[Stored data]
────

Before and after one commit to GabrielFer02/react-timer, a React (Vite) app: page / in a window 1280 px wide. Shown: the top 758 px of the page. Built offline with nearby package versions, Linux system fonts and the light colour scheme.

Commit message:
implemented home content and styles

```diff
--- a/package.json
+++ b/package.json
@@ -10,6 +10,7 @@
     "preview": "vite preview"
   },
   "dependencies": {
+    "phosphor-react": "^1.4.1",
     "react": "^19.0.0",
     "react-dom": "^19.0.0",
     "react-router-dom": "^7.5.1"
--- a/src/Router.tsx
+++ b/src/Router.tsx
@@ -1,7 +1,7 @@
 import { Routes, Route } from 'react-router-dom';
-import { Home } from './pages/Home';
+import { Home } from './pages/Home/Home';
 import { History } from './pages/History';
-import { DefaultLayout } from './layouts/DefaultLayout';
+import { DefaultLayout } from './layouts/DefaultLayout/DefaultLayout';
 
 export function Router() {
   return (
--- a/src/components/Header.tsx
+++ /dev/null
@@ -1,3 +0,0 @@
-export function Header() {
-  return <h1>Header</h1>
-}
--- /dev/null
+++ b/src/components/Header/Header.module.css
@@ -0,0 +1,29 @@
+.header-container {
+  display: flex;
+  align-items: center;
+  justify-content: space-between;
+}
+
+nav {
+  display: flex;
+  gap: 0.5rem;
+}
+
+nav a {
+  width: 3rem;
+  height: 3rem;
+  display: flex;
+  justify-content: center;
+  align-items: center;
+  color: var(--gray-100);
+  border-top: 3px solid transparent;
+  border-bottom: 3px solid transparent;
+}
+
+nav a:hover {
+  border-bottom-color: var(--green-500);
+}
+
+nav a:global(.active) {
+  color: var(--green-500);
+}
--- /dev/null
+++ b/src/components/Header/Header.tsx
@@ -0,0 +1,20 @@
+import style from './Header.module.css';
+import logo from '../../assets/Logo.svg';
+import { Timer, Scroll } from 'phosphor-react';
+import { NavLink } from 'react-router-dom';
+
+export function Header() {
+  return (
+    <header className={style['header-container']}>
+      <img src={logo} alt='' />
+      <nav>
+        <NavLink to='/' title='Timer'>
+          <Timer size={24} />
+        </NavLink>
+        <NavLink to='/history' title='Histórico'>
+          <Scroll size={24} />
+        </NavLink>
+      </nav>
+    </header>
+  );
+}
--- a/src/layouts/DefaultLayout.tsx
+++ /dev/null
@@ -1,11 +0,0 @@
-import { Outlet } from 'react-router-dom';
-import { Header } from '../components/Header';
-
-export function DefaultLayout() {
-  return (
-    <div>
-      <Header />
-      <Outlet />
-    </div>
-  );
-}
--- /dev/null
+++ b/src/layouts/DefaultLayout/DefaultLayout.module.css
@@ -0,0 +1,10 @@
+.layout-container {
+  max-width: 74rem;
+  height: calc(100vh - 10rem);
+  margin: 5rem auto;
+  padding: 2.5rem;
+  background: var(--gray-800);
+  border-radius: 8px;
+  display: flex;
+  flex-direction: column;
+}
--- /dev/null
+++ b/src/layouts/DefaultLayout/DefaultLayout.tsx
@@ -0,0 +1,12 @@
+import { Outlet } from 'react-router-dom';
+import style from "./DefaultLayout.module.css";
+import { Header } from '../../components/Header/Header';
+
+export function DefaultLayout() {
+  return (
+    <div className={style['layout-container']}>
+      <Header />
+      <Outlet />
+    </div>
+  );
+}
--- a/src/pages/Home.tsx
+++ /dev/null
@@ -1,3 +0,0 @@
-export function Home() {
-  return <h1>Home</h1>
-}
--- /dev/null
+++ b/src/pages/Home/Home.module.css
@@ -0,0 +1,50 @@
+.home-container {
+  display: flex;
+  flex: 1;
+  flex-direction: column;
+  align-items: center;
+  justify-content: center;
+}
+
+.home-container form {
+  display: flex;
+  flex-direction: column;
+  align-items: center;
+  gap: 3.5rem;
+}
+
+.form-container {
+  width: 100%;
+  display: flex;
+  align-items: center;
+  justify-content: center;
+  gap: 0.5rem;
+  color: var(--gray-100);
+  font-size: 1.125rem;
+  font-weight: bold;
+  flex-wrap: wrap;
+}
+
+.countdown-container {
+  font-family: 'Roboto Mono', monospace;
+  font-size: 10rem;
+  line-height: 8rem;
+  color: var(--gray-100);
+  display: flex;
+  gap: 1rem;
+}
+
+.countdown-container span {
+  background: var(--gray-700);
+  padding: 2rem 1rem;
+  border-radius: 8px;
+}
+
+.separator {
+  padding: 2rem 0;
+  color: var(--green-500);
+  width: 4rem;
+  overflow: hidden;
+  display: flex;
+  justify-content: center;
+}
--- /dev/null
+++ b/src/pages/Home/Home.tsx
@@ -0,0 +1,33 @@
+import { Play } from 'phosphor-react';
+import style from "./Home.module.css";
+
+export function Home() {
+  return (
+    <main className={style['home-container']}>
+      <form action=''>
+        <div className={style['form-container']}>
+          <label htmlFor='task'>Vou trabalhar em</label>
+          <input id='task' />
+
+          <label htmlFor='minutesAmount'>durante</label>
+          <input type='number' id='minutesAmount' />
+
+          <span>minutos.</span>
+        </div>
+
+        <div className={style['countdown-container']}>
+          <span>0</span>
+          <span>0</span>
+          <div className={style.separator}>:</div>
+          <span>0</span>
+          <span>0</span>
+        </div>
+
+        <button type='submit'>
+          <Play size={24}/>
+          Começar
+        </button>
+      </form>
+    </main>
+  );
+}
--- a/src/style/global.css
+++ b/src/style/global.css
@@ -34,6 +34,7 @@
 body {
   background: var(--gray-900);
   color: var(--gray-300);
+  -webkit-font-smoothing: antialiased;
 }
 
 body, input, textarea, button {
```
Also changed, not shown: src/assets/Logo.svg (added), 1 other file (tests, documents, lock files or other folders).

────

Your goal
Return the lines above exactly, keeping every word.

The answer
Before and after one commit to GabrielFer02/react-timer, a React (Vite) app: page / in a window 1280 px wide. Shown: the top 758 px of the page. Built offline with nearby package versions, Linux system fonts and the light colour scheme.

Commit message:
implemented home content and styles

```diff
--- a/package.json
+++ b/package.json
@@ -10,6 +10,7 @@
     "preview": "vite preview"
   },
   "dependencies": {
+    "phosphor-react": "^1.4.1",
     "react": "^19.0.0",
     "react-dom": "^19.0.0",
     "react-router-dom": "^7.5.1"
--- a/src/Router.tsx
+++ b/src/Router.tsx
@@ -1,7 +1,7 @@
 import { Routes, Route } from 'react-router-dom';
-import { Home } from './pages/Home';
+import { Home } from './pages/Home/Home';
 import { History } from './pages/History';
-import { DefaultLayout } from './layouts/DefaultLayout';
+import { DefaultLayout } from './layouts/DefaultLayout/DefaultLayout';
 
 export function Router() {
   return (
--- a/src/components/Header.tsx
+++ /dev/null
@@ -1,3 +0,0 @@
-export function Header() {
-  return <h1>Header</h1>
-}
--- /dev/null
+++ b/src/components/Header/Header.module.css
@@ -0,0 +1,29 @@
+.header-container {
+  display: flex;
+  align-items: center;
+  justify-content: space-between;
+}
+
+nav {
+  display: flex;
+  gap: 0.5rem;
+}
+
+nav a {
+  width: 3rem;
+  height: 3rem;
+  display: flex;
+  justify-content: center;
+  align-items: center;
+  color: var(--gray-100);
+  border-top: 3px solid transparent;
+  border-bottom: 3px solid transparent;
+}
+
+nav a:hover {
+  border-bottom-color: var(--green-500);
+}
+
+nav a:global(.active) {
+  color: var(--green-500);
+}
--- /dev/null
+++ b/src/components/Header/Header.tsx
@@ -0,0 +1,20 @@
+import style from './Header.module.css';
+import logo from '../../assets/Logo.svg';
+import { Timer, Scroll } from 'phosphor-react';
+import { NavLink } from 'react-router-dom';
+
+export function Header() {
+  return (
+    <header className={style['header-container']}>
+      <img src={logo} alt='' />
+      <nav>
+        <NavLink to='/' title='Timer'>
+          <Timer size={24} />
+        </NavLink>
+        <NavLink to='/history' title='Histórico'>
+          <Scroll size={24} />
+        </NavLink>
+      </nav>
+    </header>
+  );
+}
--- a/src/layouts/DefaultLayout.tsx
+++ /dev/null
@@ -1,11 +0,0 @@
-import { Outlet } from 'react-router-dom';
-import { Header } from '../components/Header';
-
-export function DefaultLayout() {
-  return (
-    <div>
-      <Header />
-      <Outlet />
-    </div>
-  );
-}
--- /dev/null
+++ b/src/layouts/DefaultLayout/DefaultLayout.module.css
@@ -0,0 +1,10 @@
+.layout-container {
+  max-width: 74rem;
+  height: calc(100vh - 10rem);
+  margin: 5rem auto;
+  padding: 2.5rem;
+  background: var(--gray-800);
+  border-radius: 8px;
+  display: flex;
+  flex-direction: column;
+}
--- /dev/null
+++ b/src/layouts/DefaultLayout/DefaultLayout.tsx
@@ -0,0 +1,12 @@
+import { Outlet } from 'react-router-dom';
+import style from "./DefaultLayout.module.css";
+import { Header } from '../../components/Header/Header';
+
+export function DefaultLayout() {
+  return (
+    <div className={style['layout-container']}>
+      <Header />
+      <Outlet />
+    </div>
+  );
+}
--- a/src/pages/Home.tsx
+++ /dev/null
@@ -1,3 +0,0 @@
-export function Home() {
-  return <h1>Home</h1>
-}
--- /dev/null
+++ b/src/pages/Home/Home.module.css
@@ -0,0 +1,50 @@
+.home-container {
+  display: flex;
+  flex: 1;
+  flex-direction: column;
+  align-items: center;
+  justify-content: center;
+}
+
+.home-container form {
+  display: flex;
+  flex-direction: column;
+  align-items: center;
+  gap: 3.5rem;
+}
+
+.form-container {
+  width: 100%;
+  display: flex;
+  align-items: center;
+  justify-content: center;
+  gap: 0.5rem;
+  color: var(--gray-100);
+  font-size: 1.125rem;
+  font-weight: bold;
+  flex-wrap: wrap;
+}
+
+.countdown-container {
+  font-family: 'Roboto Mono', monospace;
+  font-size: 10rem;
+  line-height: 8rem;
+  color: var(--gray-100);
+  display: flex;
+  gap: 1rem;
+}
+
+.countdown-container span {
+  background: var(--gray-700);
+  padding: 2rem 1rem;
+  border-radius: 8px;
+}
+
+.separator {
+  padding: 2rem 0;
+  color: var(--green-500);
+  width: 4rem;
+  overflow: hidden;
+  display: flex;
+  justify-content: center;
+}
--- /dev/null
+++ b/src/pages/Home/Home.tsx
@@ -0,0 +1,33 @@
+import { Play } from 'phosphor-react';
+import style from "./Home.module.css";
+
+export function Home() {
+  return (
+    <main className={style['home-container']}>
+      <form action=''>
+        <div className={style['form-container']}>
+          <label htmlFor='task'>Vou trabalhar em</label>
+          <input id='task' />
+
+          <label htmlFor='minutesAmount'>durante</label>
+          <input type='number' id='minutesAmount' />
+
+          <span>minutos.</span>
+        </div>
+
+        <div className={style['countdown-container']}>
+          <span>0</span>
+          <span>0</span>
+          <div className={style.separator}>:</div>
+          <span>0</span>
+          <span>0</span>
+        </div>
+
+        <button type='submit'>
+          <Play size={24}/>
+          Começar
+        </button>
+      </form>
+    </main>
+  );
+}
--- a/src/style/global.css
+++ b/src/style/global.css
@@ -34,6 +34,7 @@
 body {
   background: var(--gray-900);
   color: var(--gray-300);
+  -webkit-font-smoothing: antialiased;
 }
 
 body, input, textarea, button {
```
Also changed, not shown: src/assets/Logo.svg (added), 1 other file (tests, documents, lock files or other folders).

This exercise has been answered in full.